=== Material for the task ===

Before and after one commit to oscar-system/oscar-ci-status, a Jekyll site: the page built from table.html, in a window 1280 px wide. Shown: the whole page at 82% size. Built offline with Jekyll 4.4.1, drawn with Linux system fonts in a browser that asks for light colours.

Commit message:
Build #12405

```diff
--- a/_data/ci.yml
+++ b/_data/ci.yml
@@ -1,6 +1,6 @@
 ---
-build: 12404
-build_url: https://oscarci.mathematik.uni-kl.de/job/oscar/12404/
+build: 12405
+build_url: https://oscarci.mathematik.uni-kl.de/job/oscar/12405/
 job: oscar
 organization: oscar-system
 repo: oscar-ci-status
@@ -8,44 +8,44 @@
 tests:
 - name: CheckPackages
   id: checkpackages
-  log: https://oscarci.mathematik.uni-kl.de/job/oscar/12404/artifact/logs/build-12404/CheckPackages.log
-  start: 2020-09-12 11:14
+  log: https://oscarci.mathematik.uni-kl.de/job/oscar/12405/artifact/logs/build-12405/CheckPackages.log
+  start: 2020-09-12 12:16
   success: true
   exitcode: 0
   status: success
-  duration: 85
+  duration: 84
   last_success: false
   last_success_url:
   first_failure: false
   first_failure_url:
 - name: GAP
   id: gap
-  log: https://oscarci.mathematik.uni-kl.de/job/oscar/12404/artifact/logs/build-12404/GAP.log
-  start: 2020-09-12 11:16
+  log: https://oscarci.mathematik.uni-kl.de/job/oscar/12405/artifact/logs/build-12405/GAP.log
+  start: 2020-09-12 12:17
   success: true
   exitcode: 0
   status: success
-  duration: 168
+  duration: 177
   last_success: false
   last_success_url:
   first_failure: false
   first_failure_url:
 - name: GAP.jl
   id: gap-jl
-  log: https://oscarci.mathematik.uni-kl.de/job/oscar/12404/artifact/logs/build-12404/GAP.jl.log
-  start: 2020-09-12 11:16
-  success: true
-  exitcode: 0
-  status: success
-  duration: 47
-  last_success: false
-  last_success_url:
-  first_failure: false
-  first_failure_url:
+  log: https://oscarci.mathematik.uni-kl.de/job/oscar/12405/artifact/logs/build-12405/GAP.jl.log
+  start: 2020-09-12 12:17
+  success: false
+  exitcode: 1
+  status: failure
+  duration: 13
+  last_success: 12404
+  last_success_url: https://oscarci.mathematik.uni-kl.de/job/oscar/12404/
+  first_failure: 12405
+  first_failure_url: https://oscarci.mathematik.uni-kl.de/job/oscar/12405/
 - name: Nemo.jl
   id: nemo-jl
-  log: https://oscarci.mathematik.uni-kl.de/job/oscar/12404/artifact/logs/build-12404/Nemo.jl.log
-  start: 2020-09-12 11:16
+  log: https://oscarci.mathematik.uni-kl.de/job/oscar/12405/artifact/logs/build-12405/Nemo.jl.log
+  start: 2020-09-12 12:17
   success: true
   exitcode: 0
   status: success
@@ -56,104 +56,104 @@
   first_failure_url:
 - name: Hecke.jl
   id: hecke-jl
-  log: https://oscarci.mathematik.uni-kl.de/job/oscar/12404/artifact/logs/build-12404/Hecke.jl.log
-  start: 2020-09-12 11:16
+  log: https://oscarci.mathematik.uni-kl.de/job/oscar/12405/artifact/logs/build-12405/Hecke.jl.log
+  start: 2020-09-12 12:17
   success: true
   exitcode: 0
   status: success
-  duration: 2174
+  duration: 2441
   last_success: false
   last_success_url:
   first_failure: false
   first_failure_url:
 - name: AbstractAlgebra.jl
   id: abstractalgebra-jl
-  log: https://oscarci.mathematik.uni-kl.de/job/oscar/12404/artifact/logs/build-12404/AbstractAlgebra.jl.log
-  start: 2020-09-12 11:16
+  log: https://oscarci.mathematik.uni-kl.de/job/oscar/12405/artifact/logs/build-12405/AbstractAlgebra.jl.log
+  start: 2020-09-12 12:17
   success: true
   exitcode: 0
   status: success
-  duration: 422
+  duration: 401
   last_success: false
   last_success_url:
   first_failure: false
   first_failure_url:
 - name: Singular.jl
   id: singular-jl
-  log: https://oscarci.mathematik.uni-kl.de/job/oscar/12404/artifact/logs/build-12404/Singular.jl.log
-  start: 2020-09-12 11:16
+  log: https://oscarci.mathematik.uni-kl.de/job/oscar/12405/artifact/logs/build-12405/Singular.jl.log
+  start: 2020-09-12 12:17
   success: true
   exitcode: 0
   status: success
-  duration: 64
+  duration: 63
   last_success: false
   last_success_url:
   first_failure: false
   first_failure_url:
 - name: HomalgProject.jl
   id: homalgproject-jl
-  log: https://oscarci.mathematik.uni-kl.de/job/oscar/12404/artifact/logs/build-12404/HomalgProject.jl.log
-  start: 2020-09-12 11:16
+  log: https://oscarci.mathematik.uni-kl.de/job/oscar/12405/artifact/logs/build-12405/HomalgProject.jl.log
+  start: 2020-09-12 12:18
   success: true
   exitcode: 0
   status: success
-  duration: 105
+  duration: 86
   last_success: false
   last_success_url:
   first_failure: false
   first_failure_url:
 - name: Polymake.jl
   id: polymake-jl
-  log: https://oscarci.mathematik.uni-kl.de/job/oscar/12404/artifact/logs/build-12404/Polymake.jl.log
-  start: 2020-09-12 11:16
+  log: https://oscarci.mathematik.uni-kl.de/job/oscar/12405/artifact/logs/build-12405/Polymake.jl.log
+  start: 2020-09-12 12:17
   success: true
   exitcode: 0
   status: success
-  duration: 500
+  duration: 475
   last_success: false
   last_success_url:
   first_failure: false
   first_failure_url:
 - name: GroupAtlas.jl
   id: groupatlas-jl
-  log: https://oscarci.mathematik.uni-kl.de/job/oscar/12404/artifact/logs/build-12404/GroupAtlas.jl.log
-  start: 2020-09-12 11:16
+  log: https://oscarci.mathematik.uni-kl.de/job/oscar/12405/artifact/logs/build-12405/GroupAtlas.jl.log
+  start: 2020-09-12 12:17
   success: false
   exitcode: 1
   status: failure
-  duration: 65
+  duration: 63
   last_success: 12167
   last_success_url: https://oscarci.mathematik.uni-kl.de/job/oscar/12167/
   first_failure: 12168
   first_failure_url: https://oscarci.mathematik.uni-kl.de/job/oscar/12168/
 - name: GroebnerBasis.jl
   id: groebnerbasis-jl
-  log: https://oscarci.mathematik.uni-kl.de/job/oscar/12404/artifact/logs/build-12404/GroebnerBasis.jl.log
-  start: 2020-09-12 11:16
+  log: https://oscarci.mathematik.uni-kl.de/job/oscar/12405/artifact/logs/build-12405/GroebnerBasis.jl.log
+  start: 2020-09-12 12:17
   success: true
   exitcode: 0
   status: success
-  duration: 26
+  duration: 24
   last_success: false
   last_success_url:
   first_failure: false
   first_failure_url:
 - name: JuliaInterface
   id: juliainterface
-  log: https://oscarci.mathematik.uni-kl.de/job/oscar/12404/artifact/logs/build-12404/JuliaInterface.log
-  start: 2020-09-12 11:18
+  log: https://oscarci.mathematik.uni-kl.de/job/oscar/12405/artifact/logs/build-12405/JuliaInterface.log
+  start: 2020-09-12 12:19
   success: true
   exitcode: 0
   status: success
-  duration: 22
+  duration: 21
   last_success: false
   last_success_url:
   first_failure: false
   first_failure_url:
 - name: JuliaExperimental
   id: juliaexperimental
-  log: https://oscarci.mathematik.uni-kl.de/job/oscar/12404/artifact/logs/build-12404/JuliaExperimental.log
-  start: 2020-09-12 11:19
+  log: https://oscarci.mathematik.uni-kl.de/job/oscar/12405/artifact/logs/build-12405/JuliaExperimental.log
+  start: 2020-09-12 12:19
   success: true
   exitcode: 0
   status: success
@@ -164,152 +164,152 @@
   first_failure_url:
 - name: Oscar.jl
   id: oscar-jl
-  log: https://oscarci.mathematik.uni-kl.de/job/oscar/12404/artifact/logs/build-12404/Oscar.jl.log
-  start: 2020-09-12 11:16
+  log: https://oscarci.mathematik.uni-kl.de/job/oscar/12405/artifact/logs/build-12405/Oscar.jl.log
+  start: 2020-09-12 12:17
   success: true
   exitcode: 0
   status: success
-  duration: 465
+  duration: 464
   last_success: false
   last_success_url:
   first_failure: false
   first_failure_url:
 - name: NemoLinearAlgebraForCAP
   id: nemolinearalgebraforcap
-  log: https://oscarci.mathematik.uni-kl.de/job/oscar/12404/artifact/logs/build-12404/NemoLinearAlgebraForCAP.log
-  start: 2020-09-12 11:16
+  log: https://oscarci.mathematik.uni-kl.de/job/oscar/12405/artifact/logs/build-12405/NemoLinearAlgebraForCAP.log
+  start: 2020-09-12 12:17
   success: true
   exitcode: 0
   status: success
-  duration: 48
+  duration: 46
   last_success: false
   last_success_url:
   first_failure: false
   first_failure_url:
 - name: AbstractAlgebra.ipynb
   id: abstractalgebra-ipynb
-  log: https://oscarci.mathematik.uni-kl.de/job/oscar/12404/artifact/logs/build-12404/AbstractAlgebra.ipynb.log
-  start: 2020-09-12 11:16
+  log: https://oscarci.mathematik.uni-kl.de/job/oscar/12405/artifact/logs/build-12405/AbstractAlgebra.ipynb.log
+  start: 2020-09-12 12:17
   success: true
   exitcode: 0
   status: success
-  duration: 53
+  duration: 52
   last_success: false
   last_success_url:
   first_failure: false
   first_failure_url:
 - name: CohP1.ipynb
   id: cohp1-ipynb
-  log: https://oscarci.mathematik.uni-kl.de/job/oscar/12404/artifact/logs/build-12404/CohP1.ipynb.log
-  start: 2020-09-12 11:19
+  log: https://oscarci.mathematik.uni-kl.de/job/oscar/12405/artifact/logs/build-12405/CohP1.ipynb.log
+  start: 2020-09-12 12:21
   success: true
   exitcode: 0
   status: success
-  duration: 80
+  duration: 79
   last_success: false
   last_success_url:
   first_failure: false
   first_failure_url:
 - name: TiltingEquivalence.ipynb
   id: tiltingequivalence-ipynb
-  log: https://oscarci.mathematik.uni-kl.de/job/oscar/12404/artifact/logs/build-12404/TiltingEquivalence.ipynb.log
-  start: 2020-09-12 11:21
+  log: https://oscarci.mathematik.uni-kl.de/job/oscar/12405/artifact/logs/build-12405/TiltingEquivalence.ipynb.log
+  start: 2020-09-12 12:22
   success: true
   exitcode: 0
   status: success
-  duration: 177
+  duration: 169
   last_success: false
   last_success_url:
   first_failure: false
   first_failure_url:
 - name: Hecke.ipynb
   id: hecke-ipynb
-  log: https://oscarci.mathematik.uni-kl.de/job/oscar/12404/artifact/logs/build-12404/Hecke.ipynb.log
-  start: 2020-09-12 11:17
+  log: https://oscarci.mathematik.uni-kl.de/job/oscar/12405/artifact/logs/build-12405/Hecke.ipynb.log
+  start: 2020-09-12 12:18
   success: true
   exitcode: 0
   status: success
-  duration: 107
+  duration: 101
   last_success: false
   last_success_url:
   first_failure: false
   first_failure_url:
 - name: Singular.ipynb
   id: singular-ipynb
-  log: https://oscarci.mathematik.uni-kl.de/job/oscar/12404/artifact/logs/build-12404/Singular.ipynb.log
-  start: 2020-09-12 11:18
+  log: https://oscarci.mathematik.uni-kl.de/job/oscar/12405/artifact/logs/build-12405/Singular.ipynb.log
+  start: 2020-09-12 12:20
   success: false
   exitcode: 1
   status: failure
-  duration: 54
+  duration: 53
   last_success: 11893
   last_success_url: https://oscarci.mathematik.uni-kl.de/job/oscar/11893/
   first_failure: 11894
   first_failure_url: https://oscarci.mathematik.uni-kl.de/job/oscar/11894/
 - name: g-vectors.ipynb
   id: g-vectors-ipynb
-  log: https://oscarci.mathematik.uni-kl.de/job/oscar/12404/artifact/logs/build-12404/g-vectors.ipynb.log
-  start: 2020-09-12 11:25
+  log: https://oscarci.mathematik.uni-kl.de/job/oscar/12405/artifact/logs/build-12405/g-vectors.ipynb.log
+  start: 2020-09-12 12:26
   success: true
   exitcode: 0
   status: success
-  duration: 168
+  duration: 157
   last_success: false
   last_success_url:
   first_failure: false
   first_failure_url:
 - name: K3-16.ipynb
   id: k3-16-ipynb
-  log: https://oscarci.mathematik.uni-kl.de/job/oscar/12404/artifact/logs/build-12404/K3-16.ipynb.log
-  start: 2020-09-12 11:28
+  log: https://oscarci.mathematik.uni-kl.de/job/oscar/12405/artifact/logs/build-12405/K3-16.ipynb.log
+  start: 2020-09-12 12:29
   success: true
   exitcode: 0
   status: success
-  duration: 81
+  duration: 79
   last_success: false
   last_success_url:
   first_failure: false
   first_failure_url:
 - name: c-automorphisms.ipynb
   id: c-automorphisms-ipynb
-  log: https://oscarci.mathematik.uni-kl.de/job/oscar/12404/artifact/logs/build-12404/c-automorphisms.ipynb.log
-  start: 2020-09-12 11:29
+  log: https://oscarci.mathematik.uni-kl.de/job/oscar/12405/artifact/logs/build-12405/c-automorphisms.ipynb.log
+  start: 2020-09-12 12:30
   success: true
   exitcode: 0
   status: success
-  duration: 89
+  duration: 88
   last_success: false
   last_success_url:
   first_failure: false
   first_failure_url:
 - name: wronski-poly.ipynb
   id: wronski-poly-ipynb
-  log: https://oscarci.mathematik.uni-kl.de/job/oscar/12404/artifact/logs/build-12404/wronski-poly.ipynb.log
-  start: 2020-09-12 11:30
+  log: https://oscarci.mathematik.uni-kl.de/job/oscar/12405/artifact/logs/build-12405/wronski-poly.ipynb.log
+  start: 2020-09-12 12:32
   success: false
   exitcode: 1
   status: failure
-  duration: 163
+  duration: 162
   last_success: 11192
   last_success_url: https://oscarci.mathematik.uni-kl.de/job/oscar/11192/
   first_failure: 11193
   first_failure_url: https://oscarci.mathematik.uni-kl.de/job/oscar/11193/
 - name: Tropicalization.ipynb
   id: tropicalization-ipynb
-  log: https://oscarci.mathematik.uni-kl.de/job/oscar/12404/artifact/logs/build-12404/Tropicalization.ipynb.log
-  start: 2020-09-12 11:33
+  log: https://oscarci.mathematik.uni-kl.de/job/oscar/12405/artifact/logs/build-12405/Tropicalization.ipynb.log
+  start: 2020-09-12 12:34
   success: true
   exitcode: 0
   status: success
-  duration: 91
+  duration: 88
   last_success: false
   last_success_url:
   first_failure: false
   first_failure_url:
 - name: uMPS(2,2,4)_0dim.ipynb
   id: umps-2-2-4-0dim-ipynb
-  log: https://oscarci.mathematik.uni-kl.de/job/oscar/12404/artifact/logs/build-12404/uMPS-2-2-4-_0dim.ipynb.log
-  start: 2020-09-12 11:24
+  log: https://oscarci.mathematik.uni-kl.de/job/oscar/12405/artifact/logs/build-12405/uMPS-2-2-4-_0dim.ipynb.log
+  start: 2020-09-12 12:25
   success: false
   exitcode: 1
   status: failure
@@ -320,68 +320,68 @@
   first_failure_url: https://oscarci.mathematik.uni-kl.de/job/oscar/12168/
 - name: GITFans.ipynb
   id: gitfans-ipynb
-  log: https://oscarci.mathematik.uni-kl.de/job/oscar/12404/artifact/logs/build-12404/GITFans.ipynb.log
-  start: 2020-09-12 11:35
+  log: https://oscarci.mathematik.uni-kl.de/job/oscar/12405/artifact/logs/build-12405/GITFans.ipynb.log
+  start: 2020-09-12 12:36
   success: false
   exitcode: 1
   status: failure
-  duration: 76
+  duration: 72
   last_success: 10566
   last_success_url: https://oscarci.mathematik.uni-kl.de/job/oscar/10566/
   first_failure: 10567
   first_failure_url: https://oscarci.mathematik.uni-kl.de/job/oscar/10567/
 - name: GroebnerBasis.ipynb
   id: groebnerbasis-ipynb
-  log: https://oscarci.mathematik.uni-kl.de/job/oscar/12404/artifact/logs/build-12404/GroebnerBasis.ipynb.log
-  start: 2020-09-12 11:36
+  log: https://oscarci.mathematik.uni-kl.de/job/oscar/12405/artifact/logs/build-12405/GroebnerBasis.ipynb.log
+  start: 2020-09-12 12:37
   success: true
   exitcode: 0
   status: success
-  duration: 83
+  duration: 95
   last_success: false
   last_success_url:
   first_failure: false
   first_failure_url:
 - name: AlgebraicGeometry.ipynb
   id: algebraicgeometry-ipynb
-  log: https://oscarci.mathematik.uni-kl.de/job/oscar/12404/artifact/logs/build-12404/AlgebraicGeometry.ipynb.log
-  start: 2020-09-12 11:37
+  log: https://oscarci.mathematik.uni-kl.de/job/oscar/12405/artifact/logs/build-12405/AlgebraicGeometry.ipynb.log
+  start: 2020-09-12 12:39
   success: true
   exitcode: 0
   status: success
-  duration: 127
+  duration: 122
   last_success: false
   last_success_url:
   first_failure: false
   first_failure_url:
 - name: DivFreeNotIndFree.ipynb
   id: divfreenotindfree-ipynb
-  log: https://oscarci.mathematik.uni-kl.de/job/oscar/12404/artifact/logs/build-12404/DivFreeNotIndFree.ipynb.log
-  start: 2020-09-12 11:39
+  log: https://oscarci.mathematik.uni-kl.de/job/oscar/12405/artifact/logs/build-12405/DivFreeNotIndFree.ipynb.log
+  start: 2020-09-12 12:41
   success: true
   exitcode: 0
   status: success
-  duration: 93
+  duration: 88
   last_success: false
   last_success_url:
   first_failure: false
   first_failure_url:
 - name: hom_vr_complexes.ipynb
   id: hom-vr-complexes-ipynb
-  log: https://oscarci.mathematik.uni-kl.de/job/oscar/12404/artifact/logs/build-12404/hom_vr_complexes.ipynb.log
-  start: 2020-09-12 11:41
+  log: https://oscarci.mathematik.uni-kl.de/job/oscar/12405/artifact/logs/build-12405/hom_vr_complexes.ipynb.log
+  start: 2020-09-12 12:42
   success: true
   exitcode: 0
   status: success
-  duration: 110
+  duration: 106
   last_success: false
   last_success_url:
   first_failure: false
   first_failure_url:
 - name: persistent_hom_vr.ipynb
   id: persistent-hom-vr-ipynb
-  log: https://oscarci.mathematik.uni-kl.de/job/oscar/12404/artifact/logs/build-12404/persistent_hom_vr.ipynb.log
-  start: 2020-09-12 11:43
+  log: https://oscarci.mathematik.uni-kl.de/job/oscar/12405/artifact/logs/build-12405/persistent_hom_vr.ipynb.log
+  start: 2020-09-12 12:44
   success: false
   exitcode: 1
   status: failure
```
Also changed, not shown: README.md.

===

## Task statement
Go through the entries above and pull out each line with "system" in it.

## Written response
Before and after one commit to oscar-system/oscar-ci-status, a Jekyll site: the page built from table.html, in a window 1280 px wide. Shown: the whole page at 82% size. Built offline with Jekyll 4.4.1, drawn with Linux system fonts in a browser that asks for light colours.
 organization: oscar-system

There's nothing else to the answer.